A Brief History of the Park View School
The origins of the Park View school are as old as the neighborhood it serves. In 1908, the newly formed Park View Citizens’ Association made a successful appeal to the U.S. Congress for funds to purchase land for school purposes. Funds to construct the school, however, were not as forthcoming.
Over the ensuing eight years the community persisted in their need for construction funds. Among citizens’ concerns were that the lack of a school facility forced many children to remain at home, which nullified the truancy law. In 1912, the Park View Citizens’ Association called for an appropriation of $130,000 to build a 16-room school at the corner of Warder and Newton streets.
Consistently, Congress ignored the communities appeals. While the District Commissioners had included an item for $66,000 to erect a school in Park View in their 1910 and 1911 annual estimates sent to Congress, each time the item was stricken. To illustrate the need of the community by 1912, a school census showed Park View to have 1,193 children. Most were then attending school in Petworth or being accommodated by portable schoolhouses on the site of the proposed school. Ultimately, the community prevailed.
The neighborhood’s next battle was the name of the school. The District Board of Education recommended that the school be named “Lemon G. Hine School” in honor of the former District Commissioner. The citizens, however, wanted the school named after the community. The District Commissioners decided to grant the residents’ request in recognition of the community’s roll and efforts on behalf of the school.
The school opened in October, 1916, to much fanfare and a week of celebration that included the District Commissioners. It was designed by municipal architect Snowden Ashford in the Collegiate Gothic style. The school’s appearance is in keeping with Ashford’s other schools of the period, such as Central (Cardozo) High School (1916) and Eastern High School (1923).
In the ensuing four years, attendance at the school rose from 740 students to 1,037 students, far exceeding the capacity of the building and necessitating the use of three portable classrooms on the playground in the rear of the property. In addition to these portables, the school instituted what was known as the Two-Platoon system to assist with the overcrowding.
The Park View school was the only school in the District to adopt the platoon model. As carried out at the school, twenty classes were grouped into two platoons. Ten classrooms were designated for basic coursework and focused on arithmetic, grammar, history, and writing. The other five rooms were reserved for special subjects such as art, music, and dramatics. The playrooms in the basement were converted into physical training and supervised playrooms. As one platoon (group of students) was engaged in basic education, the other platoon focused on special activities for the first hour and a half in the morning and afternoon, at which time the platoons switched. This allowed the school to function more efficiently.

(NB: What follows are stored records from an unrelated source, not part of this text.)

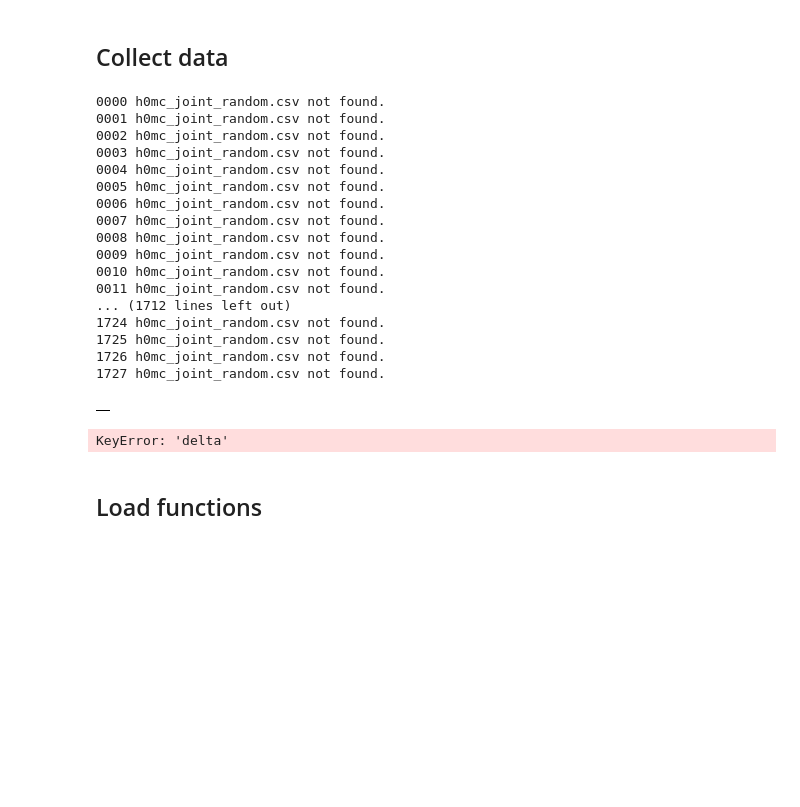
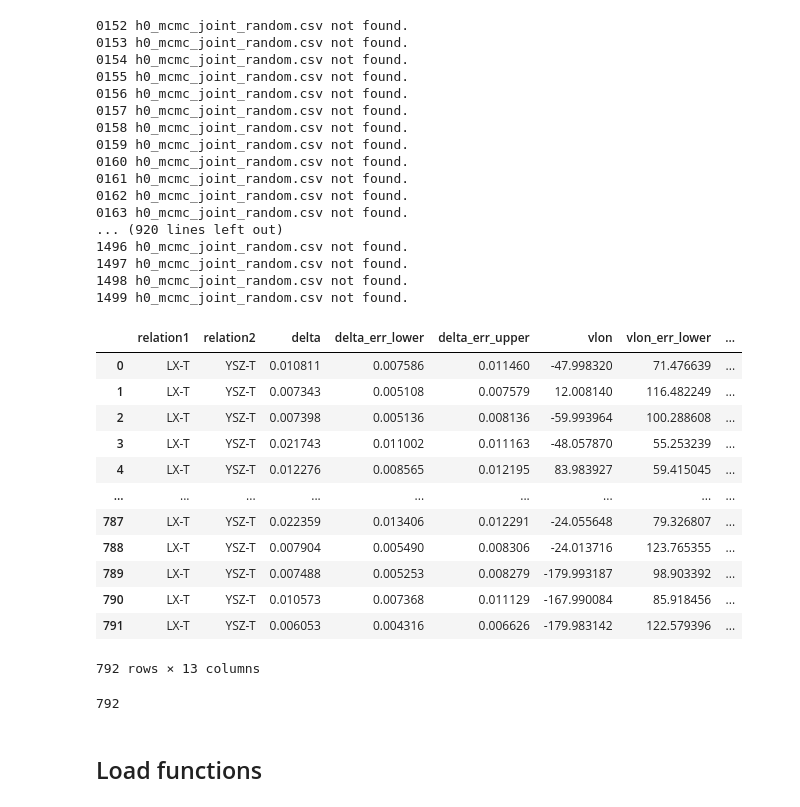
Before and after one commit to YujieH3/anisotropy-flamingo, a Jupyter notebook: analyse/__pvalues_mcmc_joint_random.ipynb, the cells around one changed output. Cells and saved outputs as stored; diff of their text form; code cells hidden in the pictures; blank space fills up the shorter version.

```diff
--- a/analyse/__pvalues_mcmc_joint_random.ipynb
+++ b/analyse/__pvalues_mcmc_joint_random.ipynb
@@ -1,5 +1,3 @@
-# %% [markdown]
-## Collect data
 # %%
 import os
 import pandas as pd
@@ -9,61 +7,75 @@ data_dir = '/cosma8/data/do012/dc-he4/analysis'
 datadict = {}
 for lc in range(1728):
     lc00 = f'{lc:04d}'
 
-    filename = f'{data_dir}/lc{lc00}/h0mc_joint_random.csv'
+    filename = f'{data_dir}/lc{lc00}/h0_mcmc_joint_random.csv'
 
     # check if file exists
     if os.path.exists(filename):
         df = pd.read_csv(filename)
 
         # save to df
         if 'delta' not in list(datadict.keys()):  # datadict.keys() is of type dict_keys
             for key in df.keys():           # load all data
                 datadict[key] = df[key]
 
             length = len(df[key])           # register lightcone number
             datadict['Lightcone'] = np.full(length, lc)
         else:
             for key in df.keys():           # load all data
                 datadict[key] = np.concatenate((datadict[key], df[key]))
 
             length = len(df[key])           # register lightcone number
             datadict['Lightcone'] = np.concatenate((datadict['Lightcone'], np.full(length, lc)))
 
     else:
-        print(lc00, 'h0mc_joint_random.csv not found.')
+        print(lc00, 'h0_mcmc_joint_random.csv not found.')
         continue
 
 data = pd.DataFrame(datadict)
 
 data
 # %% [output]
-0000 h0mc_joint_random.csv not found.
-0001 h0mc_joint_random.csv not found.
-0002 h0mc_joint_random.csv not found.
-0003 h0mc_joint_random.csv not found.
-0004 h0mc_joint_random.csv not found.
-0005 h0mc_joint_random.csv not found.
-0006 h0mc_joint_random.csv not found.
-0007 h0mc_joint_random.csv not found.
-0008 h0mc_joint_random.csv not found.
-0009 h0mc_joint_random.csv not found.
-0010 h0mc_joint_random.csv not found.
-0011 h0mc_joint_random.csv not found.
-... (1712 lines left out)
-1724 h0mc_joint_random.csv not found.
-1725 h0mc_joint_random.csv not found.
-1726 h0mc_joint_random.csv not found.
-1727 h0mc_joint_random.csv not found.
+0152 h0_mcmc_joint_random.csv not found.
+0153 h0_mcmc_joint_random.csv not found.
+0154 h0_mcmc_joint_random.csv not found.
+0155 h0_mcmc_joint_random.csv not found.
+0156 h0_mcmc_joint_random.csv not found.
+0157 h0_mcmc_joint_random.csv not found.
+0158 h0_mcmc_joint_random.csv not found.
+0159 h0_mcmc_joint_random.csv not found.
+0160 h0_mcmc_joint_random.csv not found.
+0161 h0_mcmc_joint_random.csv not found.
+0162 h0_mcmc_joint_random.csv not found.
+0163 h0_mcmc_joint_random.csv not found.
+... (920 lines left out)
+1496 h0_mcmc_joint_random.csv not found.
+1497 h0_mcmc_joint_random.csv not found.
+1498 h0_mcmc_joint_random.csv not found.
+1499 h0_mcmc_joint_random.csv not found.
-|  |
+|  | relation1 | relation2 | delta | delta_err_lower | delta_err_upper | vlon | vlon_err_lower | ... |
+| 0 | LX-T | YSZ-T | 0.010811 | 0.007586 | 0.011460 | -47.998320 | 71.476639 | ... |
+| 1 | LX-T | YSZ-T | 0.007343 | 0.005108 | 0.007579 | 12.008140 | 116.482249 | ... |
+| 2 | LX-T | YSZ-T | 0.007398 | 0.005136 | 0.008136 | -59.993964 | 100.288608 | ... |
+| 3 | LX-T | YSZ-T | 0.021743 | 0.011002 | 0.011163 | -48.057870 | 55.253239 | ... |
+| 4 | LX-T | YSZ-T | 0.012276 | 0.008565 | 0.012195 | 83.983927 | 59.415045 | ... |
+| ... | ... | ... | ... | ... | ... | ... | ... | ... |
+| 787 | LX-T | YSZ-T | 0.022359 | 0.013406 | 0.012291 | -24.055648 | 79.326807 | ... |
+| 788 | LX-T | YSZ-T | 0.007904 | 0.005490 | 0.008306 | -24.013716 | 123.765355 | ... |
+| 789 | LX-T | YSZ-T | 0.007488 | 0.005253 | 0.008279 | -179.993187 | 98.903392 | ... |
+| 790 | LX-T | YSZ-T | 0.010573 | 0.007368 | 0.011129 | -167.990084 | 85.918456 | ... |
+| 791 | LX-T | YSZ-T | 0.006053 | 0.004316 | 0.006626 | -179.983142 | 122.579396 | ... |
+792 rows × 13 columns
+# %%
+len(data)
+# %% [output]
+792
 # %%
 # Get the significance
 significance = data['delta'] / data['delta_err_lower']
 data['Significance'] = significance
 data['DeltaH0'] = data['delta'] * 2 * 100 # to percentage
 data.to_csv('../data/analysis_all/h0_mc_joint_random.csv')
-# %% [output]
-KeyError: 'delta'
 # %% [markdown]
 ## Load functions
 # %%
```
Also changed, not shown: parts of 7 cells of this notebook, 21 other files.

Eventually, a double addition to the rear north and south of the original structure containing an additional fifteen rooms was completed by 1931. This accommodated the size of the student population at that time.
Reflecting the changing demographics of the neighborhood, the school was transferred from the white division to the black division in 1949. Quality of education remained high at the school over the years, even though the city’s maintenance of the building did not. By 1964, Park View Elementary had the unenviable distinction of being the public school with the most broken windows … 817.
Today, the school supports the combined Park View & Bruce-Monroe school districts as Bruce-Monroe @ Park View. Despite the schools 94 year history of serving the community, its future is uncertain.
Some notable features and events at the school include:
- The school was considered unique when it opened in that it was designed as a Community Center where the adults of the neighborhood might gather for civic, social, and recreation activities in addition to its school functions.
- On June 19, 1917, the community elected John G. McGrath to the office of Community Secretary in the school’s auditorium. This was purported to be the first election in the District for a government official since voting rights were stripped in 1874. The office of Community Secretary was paid a salary by the District of Columbia and administrated all community affairs under the Park View Citizens’ Association.
- The school contained a functioning post office in its lower floor. The post office was dedicated on July 4, 1918.
- It became the only Platoon school in the District in 1920.
- As Attorney General, Robert Kennedy visited the school on August 29, 1963, with the message for children to stay in school.
- Tragedy struck on January 5, 1972, when teacher Margaret L. Brooks was gunned down in front of her students by her ex-husband while teaching class.